(Entries provided Opens)
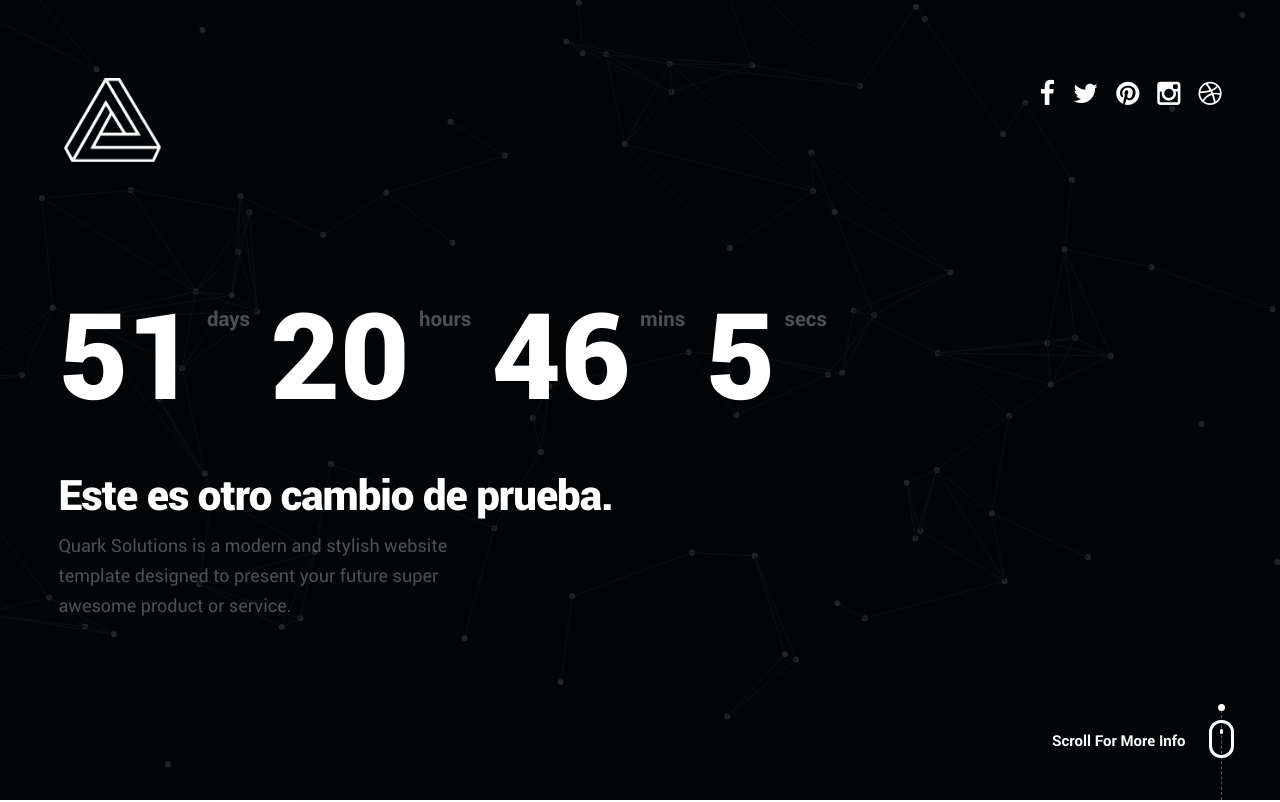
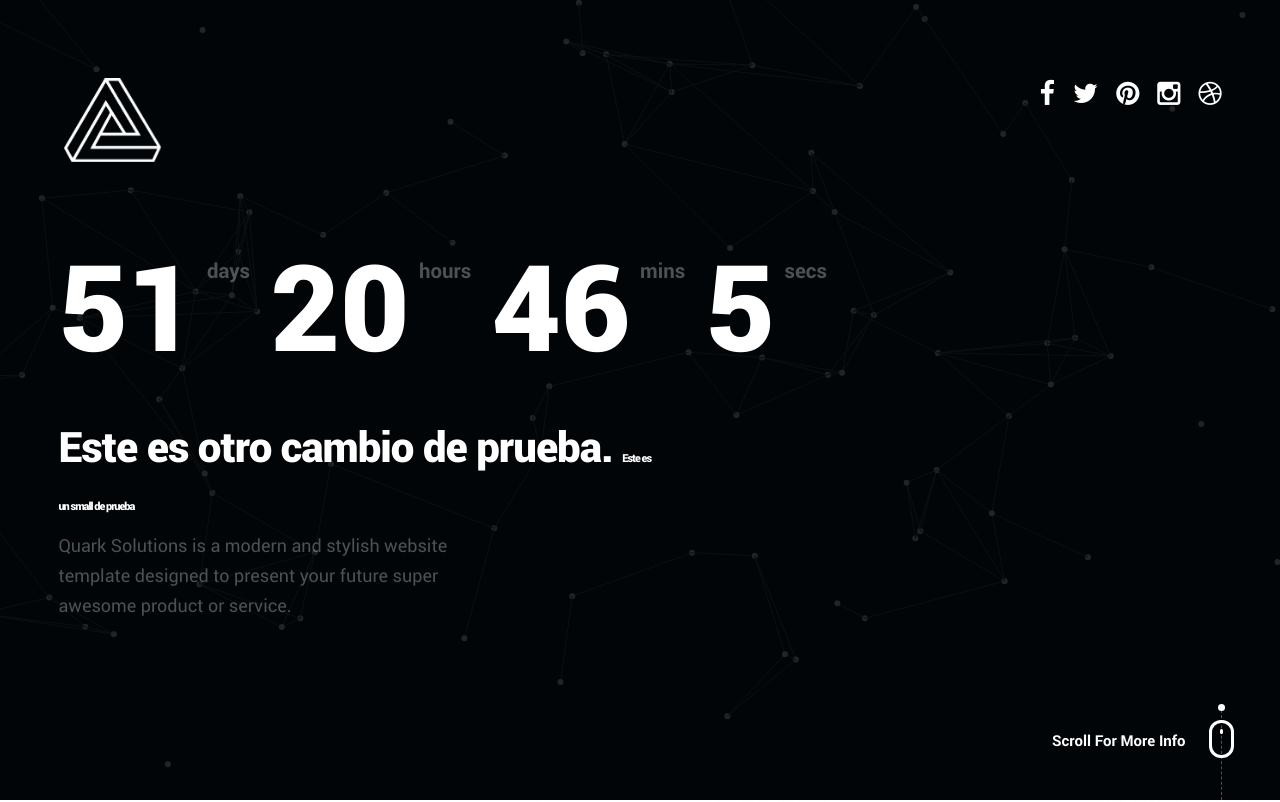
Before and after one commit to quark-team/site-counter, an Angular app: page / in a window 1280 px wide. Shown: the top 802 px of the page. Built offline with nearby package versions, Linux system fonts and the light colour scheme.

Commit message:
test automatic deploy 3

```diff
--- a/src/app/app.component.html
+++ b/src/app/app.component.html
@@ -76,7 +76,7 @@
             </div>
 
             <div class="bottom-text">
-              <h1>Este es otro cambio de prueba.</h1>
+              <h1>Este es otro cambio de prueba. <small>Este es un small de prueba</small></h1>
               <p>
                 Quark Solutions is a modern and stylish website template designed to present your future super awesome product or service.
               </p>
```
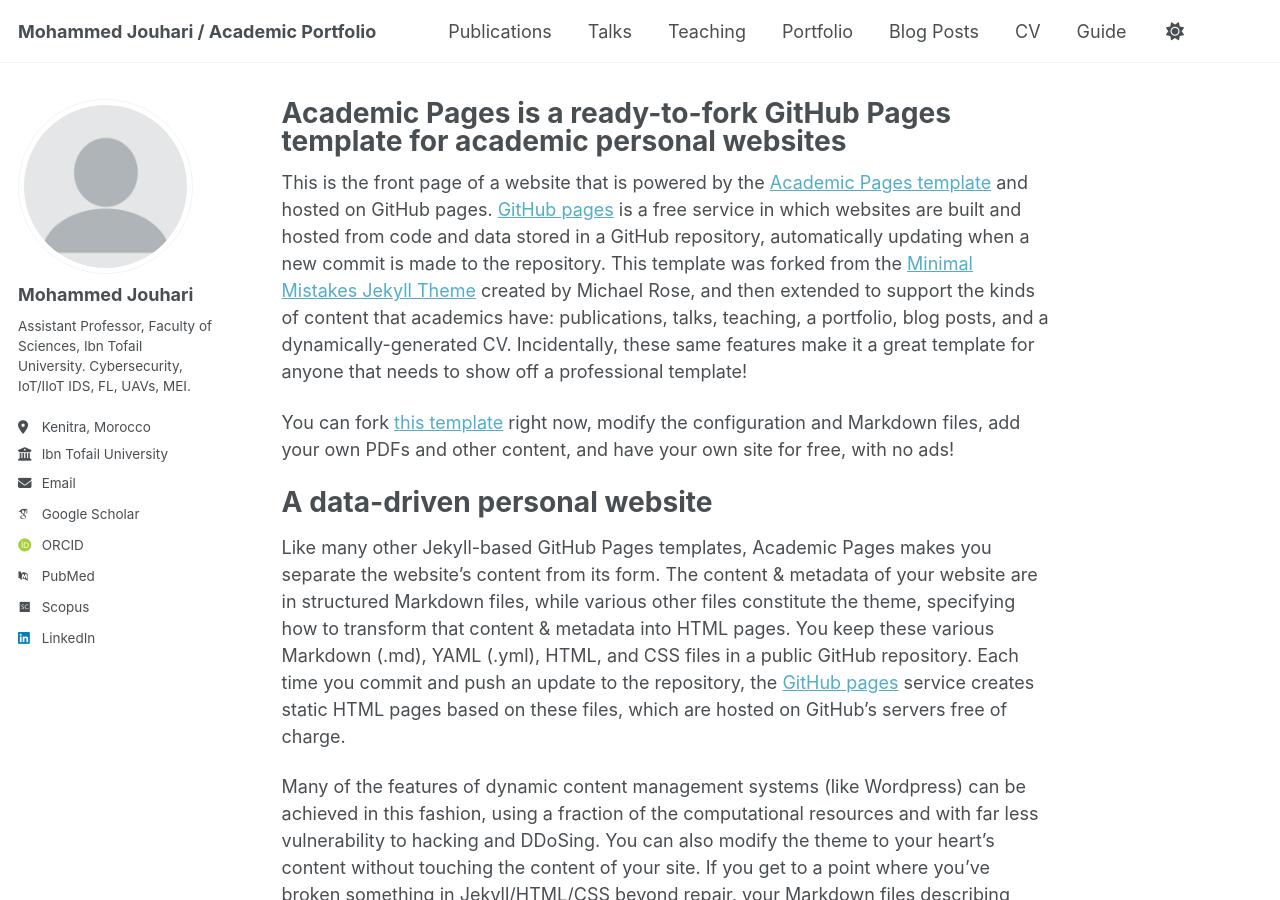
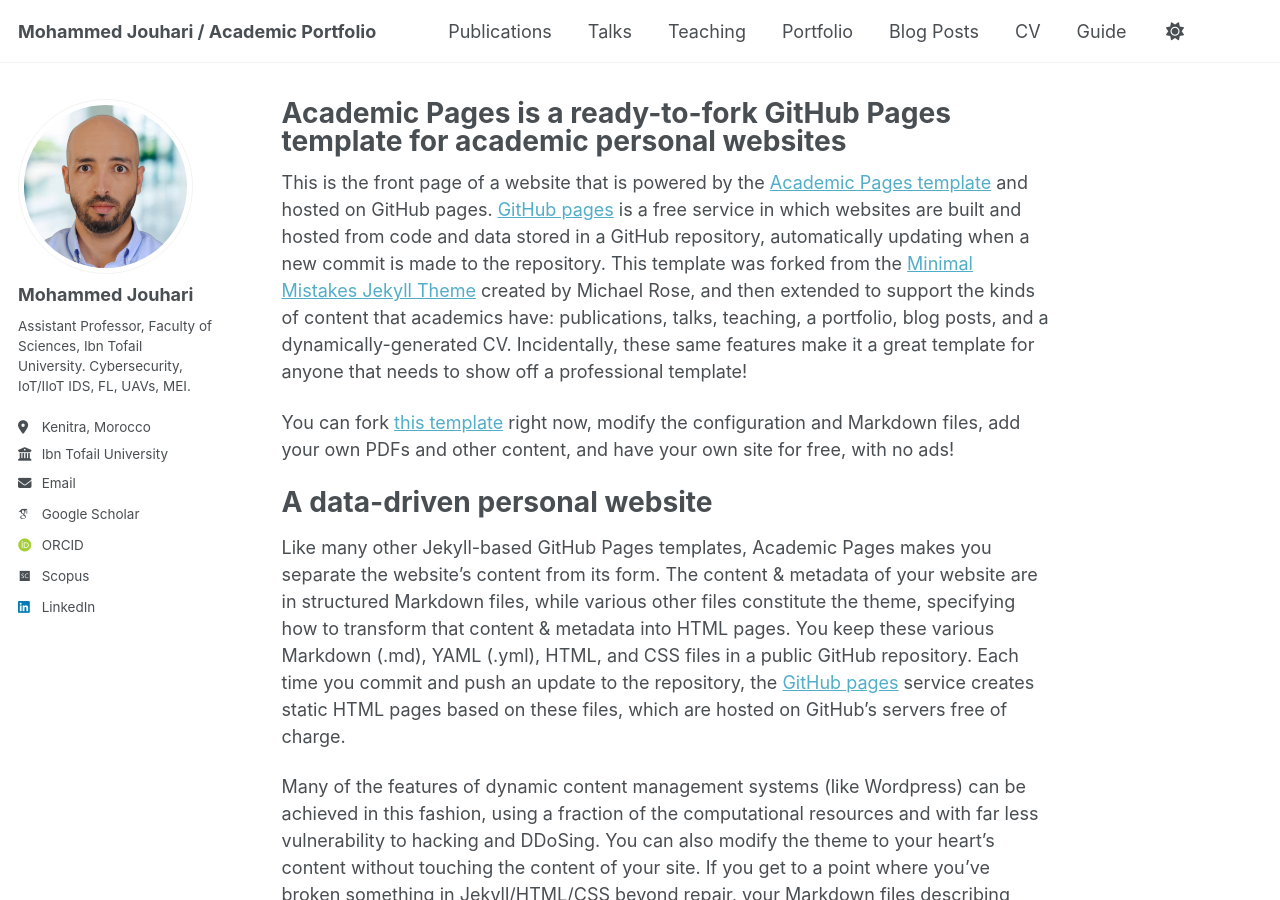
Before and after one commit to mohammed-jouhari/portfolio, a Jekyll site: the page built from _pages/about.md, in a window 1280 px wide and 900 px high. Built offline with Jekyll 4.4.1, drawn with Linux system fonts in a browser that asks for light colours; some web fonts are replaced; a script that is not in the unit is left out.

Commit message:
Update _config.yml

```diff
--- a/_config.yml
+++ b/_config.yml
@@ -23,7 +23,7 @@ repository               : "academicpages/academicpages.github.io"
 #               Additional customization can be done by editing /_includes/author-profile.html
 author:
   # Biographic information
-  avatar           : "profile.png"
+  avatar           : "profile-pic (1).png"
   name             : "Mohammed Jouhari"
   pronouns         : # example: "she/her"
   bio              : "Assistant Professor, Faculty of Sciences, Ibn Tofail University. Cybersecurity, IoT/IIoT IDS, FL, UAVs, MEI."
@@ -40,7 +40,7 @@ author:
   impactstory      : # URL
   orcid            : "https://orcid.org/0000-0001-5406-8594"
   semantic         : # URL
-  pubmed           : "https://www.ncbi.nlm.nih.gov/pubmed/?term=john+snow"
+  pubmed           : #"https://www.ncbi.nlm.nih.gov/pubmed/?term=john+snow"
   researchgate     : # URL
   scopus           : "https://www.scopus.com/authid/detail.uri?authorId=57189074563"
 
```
(Entries provided Closes)
**Exercise objective:** Copy out every line in the records where the word "prueba" is found.

**Task solution:**
-              <h1>Este es otro cambio de prueba.</h1>
+              <h1>Este es otro cambio de prueba. <small>Este es un small de prueba</small></h1>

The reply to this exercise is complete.